New Study Reveals How Agroforestry May Improve Planetary Health

February 26, 2020

new study reports that agroforestry—a method integrating trees with crops and livestock—is linked with more benefits for human and planetary health than previously thought. The study, conducted by a team of 21 researchers from World Agroforestry (ICRAF) and London’s School of Hygiene and Tropical Medicine, reveals agroforestry’s impacts on food and nutrition security in sub-Saharan Africa. The findings also highlight the impacts of growing trees along with crops on migration, non-communicable diseases, and infectious diseases.

The lead researcher from the study, Todd Rosenstock, tells Food Tank how agroforestry provides stability in food production. Specifically, it increases the availability of micronutrient-rich fruits, seeds, and nuts during lean growing periods. Agroforestry influences “the growth and production of companion crops and animals…affect[ing] food security by generating cash from sales of tree products that enable the purchase of other products,” says Rosenstock. Tree products make up 6 to 17 percent of annual incomes in Ethiopia, Malawi, Nigeria, Tanzania, and Uganda. Although enhanced nutrition and financial security may help trigger migration to urban areas, improved soil health and household resilience may create the opposite effect and help keep young people in rural areas.

According to the study, agroforestry’s effects on disease vary. Findings show that effects on non-communicable diseases are advantageous, while effects on infectious diseases are both beneficial and harmful. The diversity of fruit and nut-bearing trees helps to improve diets and mitigate chronic diseases, which are reportedly on the rise in sub-Saharan Africa—where 237 million people were food insecure in 2017, according to the U.N. Food and Agriculture Organization. The study reports that agroforestry provides an opportunity to combat disease, due to the antioxidant-rich, disease-fighting benefits of fruits—70 percent of which come from trees. Added benefits include prevention of both air pollution and heat exposure for farmworkers, and regulation of solar radiation and wind. Studies also report considerable improvements in water permeating through soil by up to 81 percent; an increase in crop and livestock production 68 percent of the time; and a reduction of air temperatures by up to six degrees.

Despite some increased risks of infectious disease with agroforestry—due to tree-induced changes in habitats and disease transmission—the researchers predict the benefits to outweigh the risks. Rosenstock informs Food Tank that “this will depend on the location, goals and health risks of those using agroforestry, and trees species and management.”

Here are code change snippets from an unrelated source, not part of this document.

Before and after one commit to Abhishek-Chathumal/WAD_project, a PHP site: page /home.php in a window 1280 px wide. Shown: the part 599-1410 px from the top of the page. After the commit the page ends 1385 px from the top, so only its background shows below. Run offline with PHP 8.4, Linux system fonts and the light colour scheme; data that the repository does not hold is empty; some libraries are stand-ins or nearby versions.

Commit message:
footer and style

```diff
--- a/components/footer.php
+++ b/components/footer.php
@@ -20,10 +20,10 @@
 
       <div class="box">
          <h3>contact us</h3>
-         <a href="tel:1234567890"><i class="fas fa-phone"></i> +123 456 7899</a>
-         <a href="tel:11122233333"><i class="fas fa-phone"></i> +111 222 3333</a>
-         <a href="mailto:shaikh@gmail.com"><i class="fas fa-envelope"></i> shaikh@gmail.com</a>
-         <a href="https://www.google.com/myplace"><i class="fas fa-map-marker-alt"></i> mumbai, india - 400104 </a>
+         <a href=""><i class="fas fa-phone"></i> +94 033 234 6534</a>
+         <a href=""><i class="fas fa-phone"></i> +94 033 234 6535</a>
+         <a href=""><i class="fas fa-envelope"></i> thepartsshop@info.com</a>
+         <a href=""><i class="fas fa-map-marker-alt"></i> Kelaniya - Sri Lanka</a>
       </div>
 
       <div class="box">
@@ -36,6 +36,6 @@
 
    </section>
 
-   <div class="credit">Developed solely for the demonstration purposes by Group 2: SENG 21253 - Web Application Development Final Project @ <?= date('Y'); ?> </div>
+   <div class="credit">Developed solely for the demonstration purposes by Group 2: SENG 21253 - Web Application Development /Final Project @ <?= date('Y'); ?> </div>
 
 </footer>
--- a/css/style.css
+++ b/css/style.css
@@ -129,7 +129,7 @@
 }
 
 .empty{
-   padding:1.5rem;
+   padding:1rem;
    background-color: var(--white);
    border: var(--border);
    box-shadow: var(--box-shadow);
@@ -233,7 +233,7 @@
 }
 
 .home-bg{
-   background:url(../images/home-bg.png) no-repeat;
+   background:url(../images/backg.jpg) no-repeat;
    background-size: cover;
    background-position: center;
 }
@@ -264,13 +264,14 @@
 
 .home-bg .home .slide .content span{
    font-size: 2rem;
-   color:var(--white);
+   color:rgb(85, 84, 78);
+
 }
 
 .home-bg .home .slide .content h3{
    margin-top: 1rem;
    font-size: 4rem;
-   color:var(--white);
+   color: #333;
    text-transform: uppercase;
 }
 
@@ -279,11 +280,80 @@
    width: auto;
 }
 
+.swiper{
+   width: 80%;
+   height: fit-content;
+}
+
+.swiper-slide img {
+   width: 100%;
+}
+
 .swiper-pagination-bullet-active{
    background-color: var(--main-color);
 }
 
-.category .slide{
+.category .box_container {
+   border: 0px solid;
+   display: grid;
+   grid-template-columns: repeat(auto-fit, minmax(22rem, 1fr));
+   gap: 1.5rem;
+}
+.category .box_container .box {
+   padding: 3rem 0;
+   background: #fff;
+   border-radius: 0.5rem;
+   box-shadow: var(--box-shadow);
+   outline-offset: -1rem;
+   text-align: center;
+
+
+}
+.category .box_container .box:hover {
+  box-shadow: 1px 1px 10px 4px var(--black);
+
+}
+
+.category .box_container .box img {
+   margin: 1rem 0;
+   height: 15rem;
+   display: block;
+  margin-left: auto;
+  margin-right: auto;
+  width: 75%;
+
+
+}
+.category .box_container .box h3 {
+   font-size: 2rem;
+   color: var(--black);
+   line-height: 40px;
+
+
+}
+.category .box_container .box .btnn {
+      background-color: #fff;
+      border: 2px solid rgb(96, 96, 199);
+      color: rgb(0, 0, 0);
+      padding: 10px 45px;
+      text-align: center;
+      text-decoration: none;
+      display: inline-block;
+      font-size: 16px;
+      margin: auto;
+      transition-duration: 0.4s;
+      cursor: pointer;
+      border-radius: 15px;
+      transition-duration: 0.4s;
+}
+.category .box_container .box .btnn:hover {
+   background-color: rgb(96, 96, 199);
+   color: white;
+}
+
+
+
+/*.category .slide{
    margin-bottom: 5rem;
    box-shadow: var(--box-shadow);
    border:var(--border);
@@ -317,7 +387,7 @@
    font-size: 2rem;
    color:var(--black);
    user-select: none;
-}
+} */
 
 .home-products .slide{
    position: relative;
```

The study’s focus on sub-Saharan Africa allowed the researchers to examine agroforestry’s effects and mechanisms on one, diverse region. According to Rosenstock, sub-Saharan Africa offered diverse agroclimatic zones and stakeholders’ high reported interest in agroforestry. Agroforestry is embraced most widely in Africa, where 71 percent of African countries pledged to use agroforestry as a climate change adaptation technique. But the societal and environmental preconditions for adopting agroforestry, in any region, depend on political, economic, cultural and institutional barriers.

While agroforestry is widely promoted, the effects of climate change and urbanization on its future applicability may alter its degree of impact on food security, migration, and disease. “Climate change will change the suitability of environments for growing various species. In some cases, the ranges of trees will expand and in other cases, they will contract. This is particularly problematic because trees are long-lived and non-mobile organisms, leaving them vulnerable to future changes,” Rosenstock tells Food Tank.

Rosenstock explains that the team of researchers aims to transform their findings into real-world applications. They hope to influence government leaders and sustainable agriculture advocates to help improve programmatic and policy discussions. “The changes in the environment that agroforestry drives have cascading impacts on human health….and there are many more opportunities to use agroforestry as a nature-based solution for improving human health,” Rosenstock tells Food Tank.

Lana Chehabeddine

Lana Chehabeddine is a Research and Communications Intern with Food Tank. She is a recent graduate from Oregon Health and Science University’s MSc program in Food Systems and Society, where she focused her thesis on the relationship between the nationwide empathy deficit and the tolerance for structural injustice within the US food system. Lana has a background in nutrition, art, and marketing. She is a Lebanese-American, plant-based home cook,... Read more.

Tags: Agroforestry, Building resilient food and farming systems